Where the string "function" shows up in a line of the records, copy that line.

BEGIN Input material

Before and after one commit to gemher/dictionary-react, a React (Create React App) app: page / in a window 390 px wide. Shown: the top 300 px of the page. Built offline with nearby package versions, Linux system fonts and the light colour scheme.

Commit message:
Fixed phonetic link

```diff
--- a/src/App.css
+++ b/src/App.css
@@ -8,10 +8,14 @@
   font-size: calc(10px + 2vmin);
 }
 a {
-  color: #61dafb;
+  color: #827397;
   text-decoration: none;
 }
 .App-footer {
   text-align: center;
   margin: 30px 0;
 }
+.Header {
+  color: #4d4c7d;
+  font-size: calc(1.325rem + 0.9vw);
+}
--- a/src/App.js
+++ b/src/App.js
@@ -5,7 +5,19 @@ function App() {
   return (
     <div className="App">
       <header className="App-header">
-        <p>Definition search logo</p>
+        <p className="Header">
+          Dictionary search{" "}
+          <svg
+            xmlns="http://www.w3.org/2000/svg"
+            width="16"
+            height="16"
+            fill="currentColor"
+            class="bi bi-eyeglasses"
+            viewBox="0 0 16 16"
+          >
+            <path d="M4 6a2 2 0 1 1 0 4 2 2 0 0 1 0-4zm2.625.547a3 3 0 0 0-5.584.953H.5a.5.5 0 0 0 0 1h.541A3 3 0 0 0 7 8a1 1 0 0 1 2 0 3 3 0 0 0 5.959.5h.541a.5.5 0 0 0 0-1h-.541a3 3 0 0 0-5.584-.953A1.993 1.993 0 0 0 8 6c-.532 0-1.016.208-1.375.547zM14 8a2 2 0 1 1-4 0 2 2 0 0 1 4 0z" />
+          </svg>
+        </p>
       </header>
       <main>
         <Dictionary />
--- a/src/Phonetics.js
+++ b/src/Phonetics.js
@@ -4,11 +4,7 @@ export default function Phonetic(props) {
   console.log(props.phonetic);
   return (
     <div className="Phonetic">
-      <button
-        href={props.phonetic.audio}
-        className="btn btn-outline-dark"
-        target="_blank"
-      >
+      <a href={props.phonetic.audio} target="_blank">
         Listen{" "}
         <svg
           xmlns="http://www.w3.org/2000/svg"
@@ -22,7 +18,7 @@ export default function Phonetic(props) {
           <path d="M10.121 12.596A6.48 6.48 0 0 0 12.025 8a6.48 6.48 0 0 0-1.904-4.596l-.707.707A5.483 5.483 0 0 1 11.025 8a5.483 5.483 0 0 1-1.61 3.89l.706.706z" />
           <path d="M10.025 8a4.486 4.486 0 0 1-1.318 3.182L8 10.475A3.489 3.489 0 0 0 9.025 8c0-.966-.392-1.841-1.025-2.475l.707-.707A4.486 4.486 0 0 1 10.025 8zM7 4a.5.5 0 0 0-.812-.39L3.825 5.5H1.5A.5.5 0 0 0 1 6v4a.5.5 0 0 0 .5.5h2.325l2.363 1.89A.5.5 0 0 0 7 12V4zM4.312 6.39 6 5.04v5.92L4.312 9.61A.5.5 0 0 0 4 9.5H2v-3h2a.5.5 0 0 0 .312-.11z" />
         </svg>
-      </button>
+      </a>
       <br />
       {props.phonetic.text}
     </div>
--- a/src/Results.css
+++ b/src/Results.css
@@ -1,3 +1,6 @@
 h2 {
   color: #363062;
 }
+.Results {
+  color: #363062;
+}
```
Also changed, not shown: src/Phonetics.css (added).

END Input material

(Written response):
@@ -5,7 +5,19 @@ function App() {
@@ -4,11 +4,7 @@ export default function Phonetic(props) {
@@ -22,7 +18,7 @@ export default function Phonetic(props) {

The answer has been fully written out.